“No country accepted as many Hungarians as Canada did,” said Lukacs, now a 71-year- old retired schoolteacher. “No one.”
Indeed, countries like the United States, Yugoslavia and Israel accepted Hungarian refugees but it appears none to the scale of the Canadians. “It was good that they did, because they realized that the people who came, they were in dire need,” Lukacs said.
More impressive was that the organized efforts came just six years after Canada’s Citizenship and Immigration Department was even established.
In some ways, my mother and her family were even luckier than those who were processed without any documentation or official immigration papers.
Just days after my mother attended the ship Christmas party, they docked in Saint John. Waiting for my mother and her family in Montreal was N.J. Fodor, a Hungarian manufacturer who had arranged for a job for my grandfather, a lens grinder. My grandmother had worked for Fodor as a bookkeeper in Budapest, where he was a director at a General Electric subsidiary.
However, during the train ride to Montreal, immigration officials didn’t let them off the train, and instead they continued on to Ottawa with the rest of the refugees aboard the train.
The mix-up was soon resolved, but not before the Canadian media turned out to capture the story. Today, the newspaper clippings about their unusual arrival are family mementos:
My mother, Kathy (Kati) is now a 66-year-old mother of two grown children – my brother Matthew and me. A librarian, she lives with my father Robert in Toronto, where they moved with my brother in 1980, a year before I was born. Her sister Judy (Judit), a married mother of three and grandmother of two, still lives Montreal.

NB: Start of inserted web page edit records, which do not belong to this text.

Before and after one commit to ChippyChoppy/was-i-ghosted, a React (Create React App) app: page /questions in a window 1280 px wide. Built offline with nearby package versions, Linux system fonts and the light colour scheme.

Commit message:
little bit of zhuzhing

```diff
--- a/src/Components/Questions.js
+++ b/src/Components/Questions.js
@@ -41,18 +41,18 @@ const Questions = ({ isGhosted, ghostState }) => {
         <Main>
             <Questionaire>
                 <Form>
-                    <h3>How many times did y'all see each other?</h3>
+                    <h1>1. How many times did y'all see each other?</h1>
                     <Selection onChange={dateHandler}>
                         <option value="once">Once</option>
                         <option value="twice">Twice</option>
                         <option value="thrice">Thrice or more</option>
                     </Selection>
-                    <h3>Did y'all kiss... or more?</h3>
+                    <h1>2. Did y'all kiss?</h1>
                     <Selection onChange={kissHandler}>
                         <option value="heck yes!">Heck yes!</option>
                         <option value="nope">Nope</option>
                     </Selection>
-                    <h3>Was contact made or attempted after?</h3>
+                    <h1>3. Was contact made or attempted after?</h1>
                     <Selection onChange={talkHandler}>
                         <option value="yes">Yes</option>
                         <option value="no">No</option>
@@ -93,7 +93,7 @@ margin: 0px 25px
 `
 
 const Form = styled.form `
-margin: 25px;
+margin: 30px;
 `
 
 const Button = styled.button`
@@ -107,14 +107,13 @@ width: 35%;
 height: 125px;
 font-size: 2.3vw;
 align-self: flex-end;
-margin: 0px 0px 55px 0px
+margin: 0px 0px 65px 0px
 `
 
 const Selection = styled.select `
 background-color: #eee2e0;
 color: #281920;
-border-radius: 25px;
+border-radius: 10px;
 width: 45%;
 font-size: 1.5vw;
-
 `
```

My mother would often tell me the story of how she escaped from a place called Hungary. I considered it the best bedtime story of my childhood and frequently asked her to repeat it, snuggled up cozy in my bed.
For my mother, it was hard to forget: For years, seeing headlights in the distance on a road brought back intense reminders of the near-encounter with the Soviet army truck. If they had been caught, it’s likely my grandparents would have been sent to prison – or worse.

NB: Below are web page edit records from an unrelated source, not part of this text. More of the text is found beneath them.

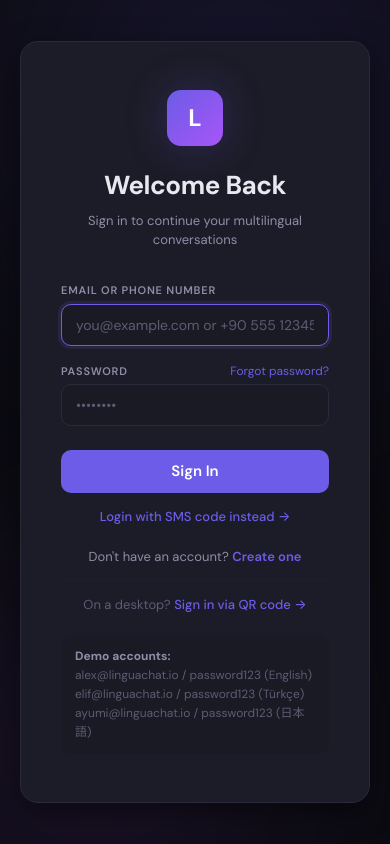
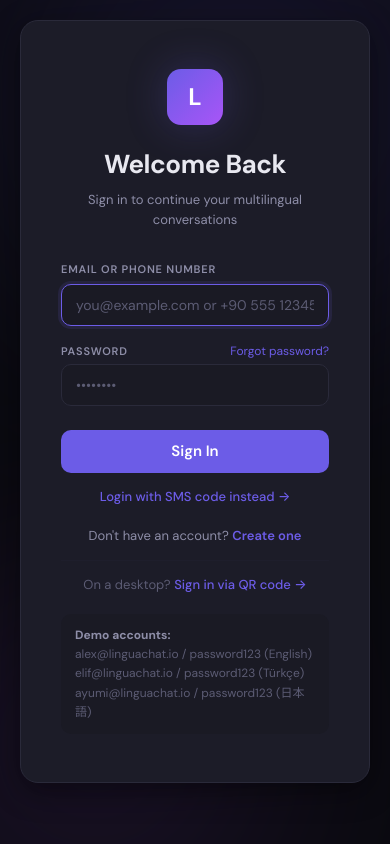
Before and after one commit to ertasmesut71/linguachat, a React (Vite) app in the folder client/: page /login in a window 390 px wide. Built offline with nearby package versions, Linux system fonts and the light colour scheme; no server answers.

Commit message:
fix: auth page scrollable on mobile

```diff
--- a/client/src/styles/globals.css
+++ b/client/src/styles/globals.css
@@ -296,12 +296,13 @@ a:hover {
 /* ─── Auth Layout ─── */
 .auth-page {
   display: flex;
-  align-items: center;
+  align-items: flex-start;
   justify-content: center;
   min-height: 100vh;
   padding: var(--space-xl);
   position: relative;
-  overflow: hidden;
+  overflow-y: auto;
+  overflow-x: hidden;
 }
 
 .auth-orb {
```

Most of all, my mother and aunt remember the strength and courage of their parents, who had already lived through the horrors of the Holocaust when they left for Canada.
“They were middle-aged already, so they started over with two young kids and a big unknown,” my mother says. “They didn’t know what life was going to be like here in Canada, whether there would be room for them, or jobs.

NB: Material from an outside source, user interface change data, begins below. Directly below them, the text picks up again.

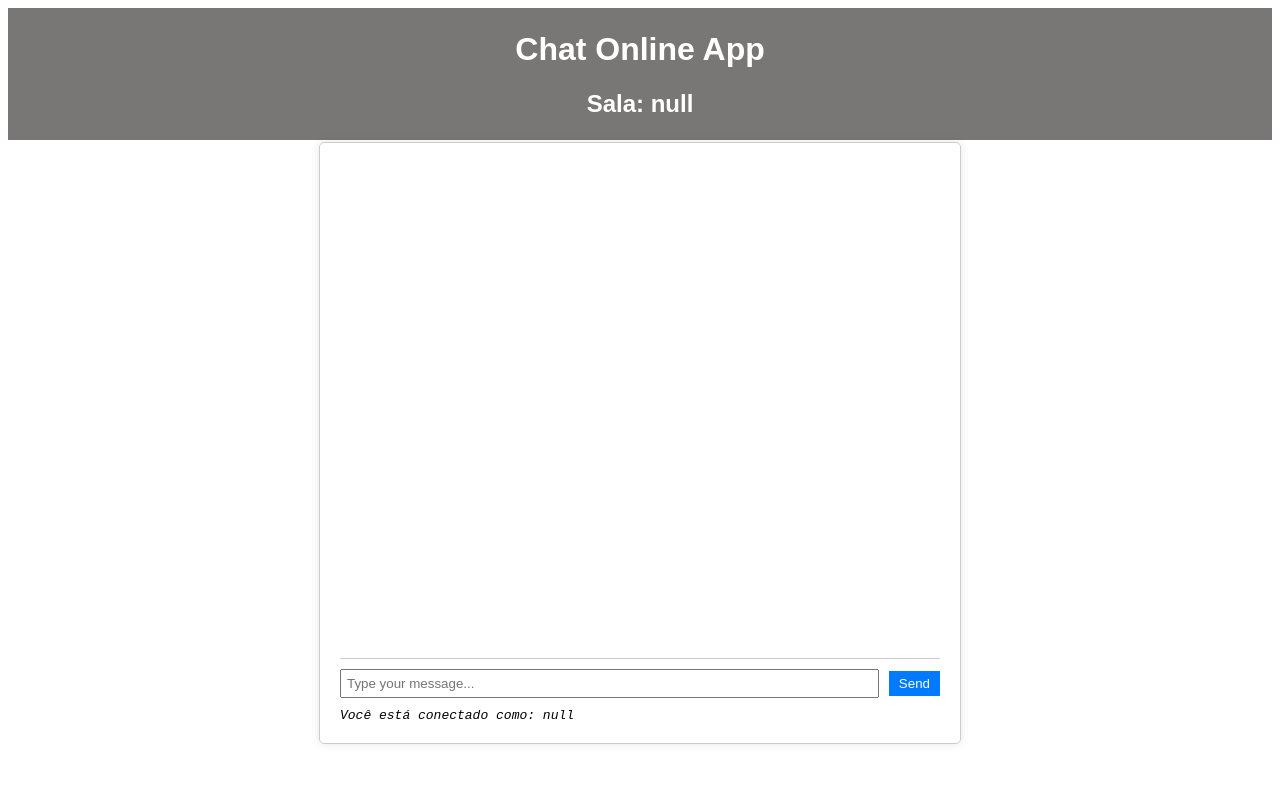
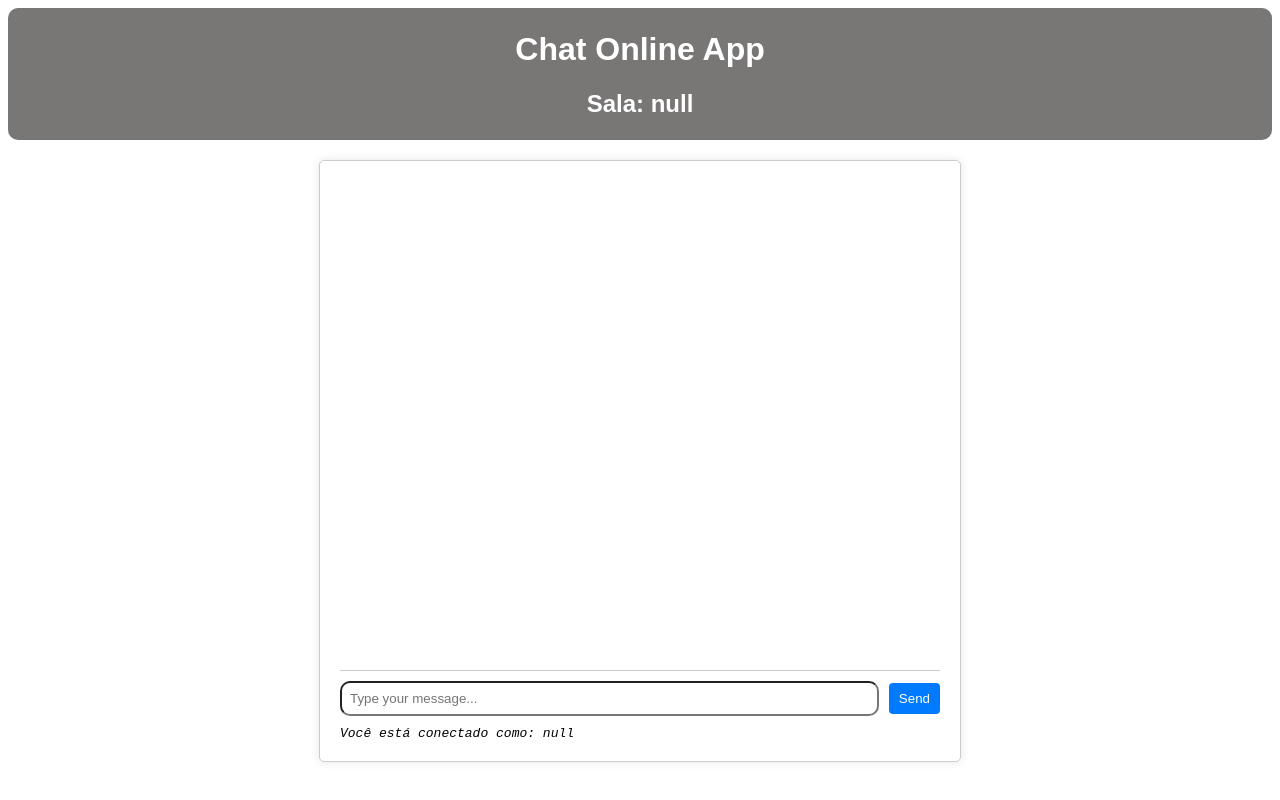
Before and after one commit to pescador95/chat-app, a website: page public/chat.html in a window 1280 px wide. Drawn offline with nearby package versions, Linux system fonts and the light colour scheme; no server answers.

Commit message:
Commit inicial com algumas pequenas atualizações em CSS e DNS

```diff
--- a/public/chat.html
+++ b/public/chat.html
@@ -1,24 +1,23 @@
 <!DOCTYPE html>
 <html lang="en">
+
 <head>
   <meta charset="UTF-8" />
   <meta name="viewport" content="width=device-width, initial-scale=1.0" />
-    <link rel="stylesheet" href="styles.css" />
+  <link rel="stylesheet" href="css/styles.css" />
   <title>Chat App</title>
 </head>
+
 <body>
   <div id="header">
     <h1>Chat Online App</h1>
     <h2 id="room-name"><span id="room-name-value"></span></h2>
   </div>
+  <br>
   <div id="chat-container">
     <div id="messages"></div>
     <div id="input-container">
-        <input
-          type="text"
-          id="message-input"
-          placeholder="Type your message..."
-        />
+      <input type="text" id="message-input" placeholder="Type your message..." />
       <button id="send-button">Send</button>
     </div>
     <div id="nickname-display"></div>
@@ -26,4 +25,5 @@
   <script src="/socket.io/socket.io.js"></script>
   <script src="scripts/chat.js"></script>
 </body>
+
 </html>
--- /dev/null
+++ b/public/css/entry-styles.css
@@ -0,0 +1,55 @@
+body {
+  margin: 0;
+  padding: 0;
+  font-family: Arial, sans-serif;
+  background-color: #f0f0f0;
+}
+
+#entry-container {
+  margin: 100px auto;
+  max-width: 400px;
+  padding: 20px;
+  background-color: #ffffff;
+  box-shadow: 0px 0px 10px rgba(0, 0, 0, 0.1);
+  border-radius: 5px;
+  text-align: center;
+}
+
+h1 {
+  font-size: 24px;
+  margin-bottom: 20px;
+  color: #333;
+}
+
+label {
+  display: block;
+  font-size: 14px;
+  margin-bottom: 5px;
+  color: #666;
+  text-align: left;
+}
+
+input[type="text"] {
+  width: 100%;
+  padding: 10px;
+  margin-bottom: 15px;
+  border: 1px solid #ccc;
+  border-radius: 3px;
+  font-size: 14px;
+  box-sizing: border-box;
+}
+
+button {
+  display: inline-block;
+  padding: 10px 20px;
+  background-color: #007bff;
+  color: #fff;
+  border: none;
+  border-radius: 3px;
+  font-size: 14px;
+  cursor: pointer;
+}
+
+button:hover {
+  background-color: #0056b3;
+}
--- /dev/null
+++ b/public/css/styles.css
@@ -0,0 +1,83 @@
+body {
+  font-family: Arial, sans-serif;
+}
+
+#chat-container {
+  display: flex;
+  flex-direction: column;
+  height: 70vh;
+  overflow-y: auto;
+  max-width: 600px;
+  margin: 0 auto;
+  padding: 20px;
+  border: 1px solid #ccc;
+  border-radius: 5px;
+  box-shadow: 0 0 10px rgba(0, 0, 0, 0.1);
+}
+
+#components-align {
+  justify-content: baseline
+}
+
+#messages {
+  flex-grow: 1;
+  max-height: 800px;
+  overflow-y: auto;
+  border-bottom: 1px solid #ccc;
+  margin-bottom: 10px;
+  padding-bottom: 10px;
+}
+
+#input-container {
+  display: flex;
+  align-items: center;
+}
+
+#message-input {
+  flex-grow: 1;
+  padding: 8px;
+  margin-right: 10px;
+  border-radius: 10px;
+}
+
+#send-button {
+  border: 1px solid black;
+  border-radius: 4px;
+  background-color: #007bff;
+  color: #fff;
+  border: none;
+  padding: 8px 10px;
+  cursor: pointer;
+  transition: background-color 0.3s, color 0.3s;
+
+}
+
+#send-button:hover {
+  background-color: #0056b3;
+  color: #eef0f3;
+}
+
+
+#header {
+  border-radius: 10px;
+  background-color: #797676;
+  color: #fff;
+  text-align: center;
+  padding: 2px 0;
+  margin-bottom: 2px;
+}
+
+
+#nickname-display {
+  margin-top: 10px;
+  font-style: italic;
+  font-family: 'Courier New', Courier, monospace;
+  font-size: small;
+}
+
+.entry-message {
+  font-style: italic;
+  color: #999;
+  font-family: 'Courier New', Courier, monospace;
+  font-size: small;
+}
--- a/public/entry-styles.css
+++ /dev/null
@@ -1,56 +0,0 @@
-
-body {
-    margin: 0;
-    padding: 0;
-    font-family: Arial, sans-serif;
-    background-color: #f0f0f0;
-  }
-
-  #entry-container {
-    margin: 100px auto;
-    max-width: 400px;
-    padding: 20px;
-    background-color: #ffffff;
-    box-shadow: 0px 0px 10px rgba(0, 0, 0, 0.1);
-    border-radius: 5px;
-    text-align: center;
-  }
-
-  h1 {
-    font-size: 24px;
-    margin-bottom: 20px;
-    color: #333;
-  }
-
-  label {
-    display: block;
-    font-size: 14px;
-    margin-bottom: 5px;
-    color: #666;
-    text-align: left;
-  }
-
-  input[type="text"] {
-    width: 100%;
-    padding: 10px;
-    margin-bottom: 15px;
-    border: 1px solid #ccc;
-    border-radius: 3px;
-    font-size: 14px;
-    box-sizing: border-box;
-  }
-
-  button {
-    display: inline-block;
-    padding: 10px 20px;
-    background-color: #007bff;
-    color: #fff;
-    border: none;
-    border-radius: 3px;
-    font-size: 14px;
-    cursor: pointer;
-  }
-
-  button:hover {
-    background-color: #0056b3;
-  }
--- a/public/scripts/entry.js
+++ b/public/scripts/entry.js
@@ -7,9 +7,11 @@ function redirectToChat() {
   const roomNameValue = document.getElementById("room-name-value");
   roomNameValue.textContent = `Sala: ${roomName}`;
 }
+
 document
   .getElementById("enter-button")
   .addEventListener("click", redirectToChat);
+
 document
   .getElementById("nickname")
   .addEventListener("keydown", function (event) {
@@ -17,6 +19,7 @@ document
       redirectToChat();
     }
   });
+
 document
   .getElementById("room-name")
   .addEventListener("keydown", function (event) {
--- a/public/styles.css
+++ /dev/null
@@ -1,79 +0,0 @@
-body {
-    font-family: Arial, sans-serif;
-  }
-
-  #chat-container {
-    display: flex;
-    flex-direction: column;
-    height: 70vh;
-    overflow-y: auto;
-    max-width: 600px;
-    margin: 0 auto;
-    padding: 20px;
-    border: 1px solid #ccc;
-    border-radius: 5px;
-    box-shadow: 0 0 10px rgba(0, 0, 0, 0.1);
-  }
-
-  #components-align {
-    justify-content:baseline
-  }
-
-  #messages {
-    flex-grow: 1;
-    max-height: 800px;
-    overflow-y: auto;
-    border-bottom: 1px solid #ccc;
-    margin-bottom: 10px;
-    padding-bottom: 10px;
-  }
-
-  #input-container {
-    display: flex;
-    align-items: center;
-  }
-
-  #message-input {
-    flex-grow: 1;
-    padding: 5px;
-    margin-right: 10px;
-  }
-
-  #send-button {
-    background-color: #007bff;
-    color: #fff;
-    border: none;
-    padding: 5px 10px;
-    cursor: pointer;
-    transition: background-color 0.3s, color 0.3s;
-
-  }
-
-  #send-button:hover {
-    background-color: #0056b3;
-    color: #eef0f3;
-  }
-
-
-  #header {
-    background-color: #797676;
-    color: #fff;
-    text-align: center;
-    padding: 2px 0;
-    margin-bottom: 2px;
-  }
-
-
-#nickname-display {
-  margin-top: 10px;
-  font-style: italic;
-  font-family: 'Courier New', Courier, monospace;
-  font-size: small;
-}
-
-.entry-message {
-  font-style: italic;
-  color: #999;
-  font-family: 'Courier New', Courier, monospace;
-  font-size: small;
-}
```
Also changed, not shown: package.json (+10 -3 lines), public/index.html (+5 -2 lines), server.js (+3 -10 lines), README.md, 1 other file. Lines whose indentation alone changed are shown as unchanged.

“I guess whatever they were coming to had to be better than what they were leaving behind.”
My mother’s words echo her mother’s words to the Montreal Star, which published an article about their arrival on Dec. 27, 1956: “It may seem strange we could be happy giving up everything we ever had,” my grandmother told the newspaper. “But we never made a better move.”
My grandparents, Olga and Imre Ban, worked in Montreal as a bookkeeper and optician, respectively, to provide for their daughters’ education and until they had enough money to retire comfortably. They knew all five of their grandchildren, and visited Toronto frequently after my mother moved her young family there.
In their duplex on Clanranald Avenue in Montreal, my grandparents kept a shrine of the kids’ handprints, class photos and artwork. They never owned a car, but they travelled, even visiting Hungary with my mother in 1969.
In 2007, my mother would travel back again to Budapest -- this time with her husband and two children -- where we visited the apartment complex at 56 Akacfa Street.
By then, both my grandparents had long since passed away. They are buried side by side, in the Hungarian section of a cemetery in the Cote-des-Neiges neighbourhood of Montreal.